Instructions for the audience:

1. This piece is written for 3 soloists or 3 groups of performers. The audience can choose the groups if more than 3 players are present, however, depending on time constraints the performers may choose instead.
2. Audience members choose what each group/ performer plays by adding the cards to the board. Each card and slot on the board lasts for 20 seconds.
3. There are also ‘fixed cards’ containing parts for all three groups. Audience members can choose to place these on the board within a 20-second slot.
4. There are more cards than blank spaces: they do not all have to go on the board and every performer does not have to be playing all the time.
5. There are also ‘fixed material’ cards created by the composer featuring scored music. They are fixed vertical units which also last 20 seconds. These can be placed anywhere on the board or not at all.

Instructions for the players:

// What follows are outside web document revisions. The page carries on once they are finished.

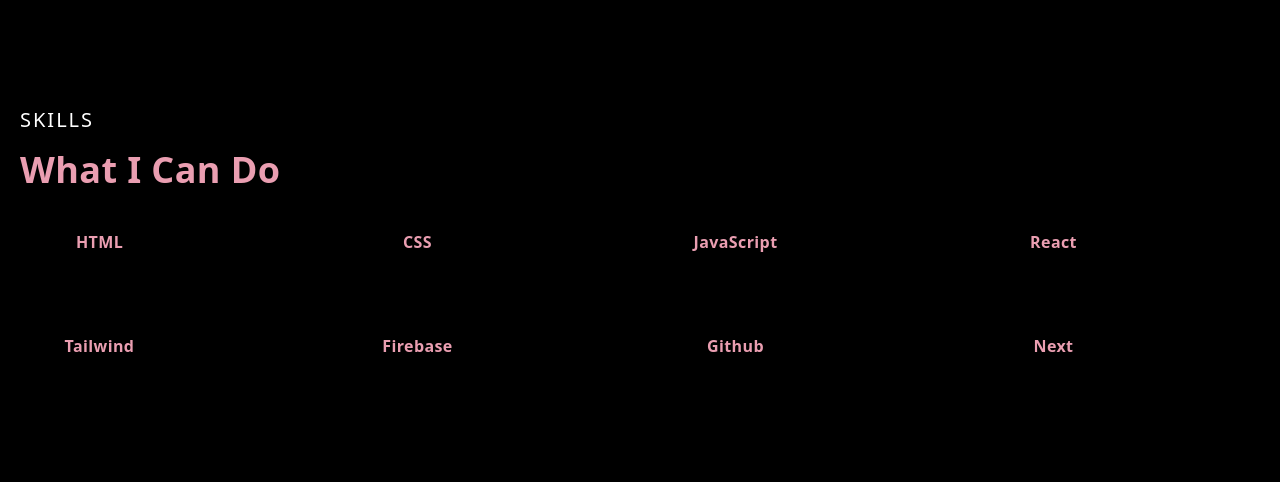
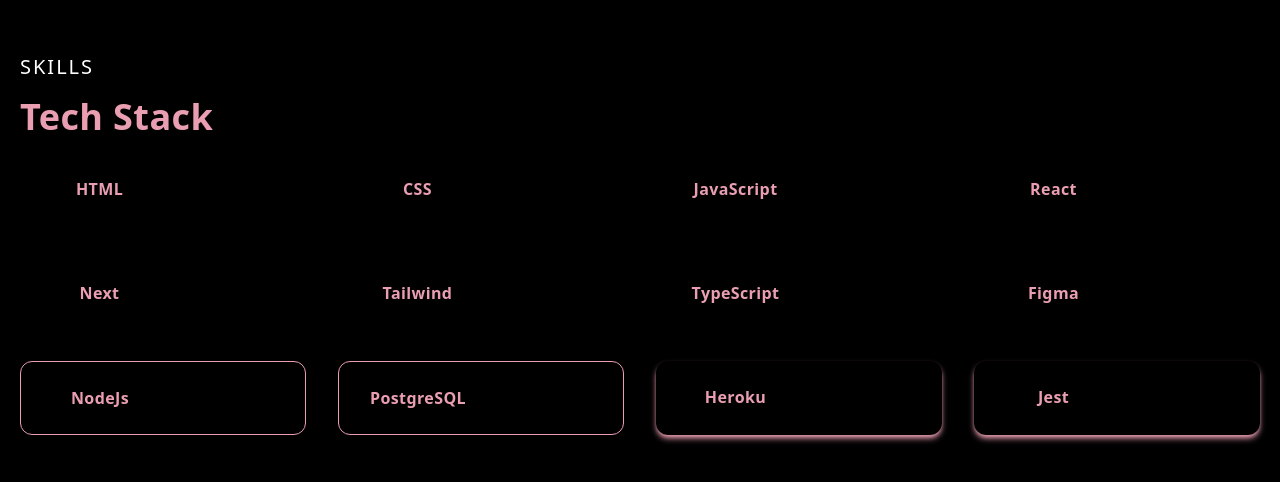
Before and after one commit to srai98i/portfolio-site, a Next.js app: page / in a window 1280 px wide. Shown: the part 1804-2286 px from the top of the page. Built offline with nearby package versions, Linux system fonts and the light colour scheme.

Commit message:
testing shadows and borders skills

```diff
--- a/pages/components/About.jsx
+++ b/pages/components/About.jsx
@@ -23,7 +23,7 @@
             in both front-end and back-end development and am always looking to
             push myself to work with more technologies and languages!
           </p>
-          <p className="py-2  text-[white]">
+          <p className="py-2  text-[#EA9EB1]">
             Check out my Projects{" "}
             <Link href="/#projects">
               <a className="py-2 text-[white] underline cursor-pointer">
@@ -32,7 +32,7 @@
               </a>
             </Link>{" "}
           </p>
-          <p className="py-2  text-[white]">
+          <p className="py-2  text-[#EA9EB1]">
             Visit my Github{" "}
             <Link href="https://github.com/srai98i">
               <a
--- a/pages/components/Skills.jsx
+++ b/pages/components/Skills.jsx
@@ -18,7 +18,7 @@
         <p className="text-xl tracking-widest uppercase text-[white] mt-[6rem]">
           Skills
         </p>
-        <h2 className="py-4">What I Can Do</h2>
+        <h2 className="py-4">Tech Stack</h2>
         <div className="grid grid-cols-2 lg:grid-cols-4 gap-8">
           <div className="p-6 shadow-xl rounded-xl hover:scale-105 ease-in duration-300">
             <div className="grid grid-cols-2 gap-4 justify-center items-center">
@@ -66,7 +66,7 @@
                 <Image src={Tailwind} width="64px" height="64px" alt="/" />
               </div> */}
               <div className="flex flex-col items-center justify-center">
-                <h3>Tailwind</h3>
+                <h3>Next</h3>
               </div>
             </div>
           </div>
@@ -76,7 +76,7 @@
                 <Image src={Firebase} width="64px" height="64px" alt="/" />
               </div> */}
               <div className="flex flex-col items-center justify-center">
-                <h3>Firebase</h3>
+                <h3>Tailwind</h3>
               </div>
             </div>
           </div>
@@ -86,17 +86,57 @@
                 <Image src={Github} width="64px" height="64px" alt="/" />
               </div> */}
               <div className="flex flex-col items-center justify-center">
-                <h3>Github</h3>
+                <h3>TypeScript</h3>
               </div>
             </div>
           </div>
           <div className="p-6 shadow-xl rounded-xl hover:scale-105 ease-in duration-300">
             <div className="grid grid-cols-2 gap-4 justify-center items-center">
               {/* <div className="m-auto">
+                <Image src={Github} width="64px" height="64px" alt="/" />
+              </div> */}
+              <div className="flex flex-col items-center justify-center">
+                <h3>Figma</h3>
+              </div>
+            </div>
+          </div>
+          <div className="p-6  border-[#EA9EB1] border-[0.1rem] rounded-xl hover:scale-105 ease-in duration-300">
+            <div className="grid grid-cols-2 gap-4 justify-center items-center">
+              {/* <div className="m-auto">
                 <Image src={NextJS} width="64px" height="64px" alt="/" />
               </div> */}
               <div className="flex flex-col items-center justify-center">
-                <h3>Next</h3>
+                <h3>NodeJs</h3>
+              </div>
+            </div>
+          </div>
+          <div className="p-6 border-[#EA9EB1] border-[0.1rem] rounded-xl hover:scale-105 ease-in duration-300">
+            <div className="grid grid-cols-2 gap-4 justify-center items-center">
+              {/* <div className="m-auto">
+                <Image src={Github} width="64px" height="64px" alt="/" />
+              </div> */}
+              <div className="flex flex-col items-center justify-center">
+                <h3>PostgreSQL</h3>
+              </div>
+            </div>
+          </div>
+          <div className="p-6 shadow-md shadow-[#EA9EB1] rounded-xl hover:scale-105 ease-in duration-300">
+            <div className="grid grid-cols-2 gap-4 justify-center items-center">
+              {/* <div className="m-auto">
+                <Image src={Github} width="64px" height="64px" alt="/" />
+              </div> */}
+              <div className="flex flex-col items-center justify-center">
+                <h3>Heroku</h3>
+              </div>
+            </div>
+          </div>
+          <div className="p-6 shadow-md shadow-[#EA9EB1] rounded-xl hover:scale-105 ease-in duration-300">
+            <div className="grid grid-cols-2 gap-4 justify-center items-center">
+              {/* <div className="m-auto">
+                <Image src={Github} width="64px" height="64px" alt="/" />
+              </div> */}
+              <div className="flex flex-col items-center justify-center">
+                <h3>Jest</h3>
               </div>
             </div>
           </div>
```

1. This piece is written for 3 soloists or 3 groups of performers. The audience can choose the groups if more than 3 players are present, however, depending on time constraints the performers may choose instead.
2. A conductor should be present to cue changes and to provide tempo when necessary.
3. Performers should spend 20 seconds on each card before moving smoothly to the next card.
Performers can interpret what is written however they wish, including what octaves to play any written pitches etc.
4. On the individual cards with written pitches, tempo can be interpreted however the individual wishes. The fixed cards with all three groups are the only cards with a specific tempo.
5. If a percussionist using non-pitched instruments is present, they should follow the rhythms notated of melodic cells.
6. Most of the fixed cards do not have a specific time signature. The conductor should beat crotchets so players are in time. Repeat the written motifs until the next change.
7. Performers do not have to play what is asked of them if it is not feasible on their instrument- it is just as important to acknowledge when we can’t do something. If you are in groups of players, it is suggested to leave other members of the group to play what is written if they can.
8. Players can opt out of sections and leave other performers in the group to perform actions if they wish.
9. Techniques such as bow changes, breaths and any other practical performance issues are free for the performer to decide as necessary.

 

Late Music Ensemble conducted by James Whittle, York Unitarian Chapel, 01/07/2017
Recording engineered by Lynette Quek.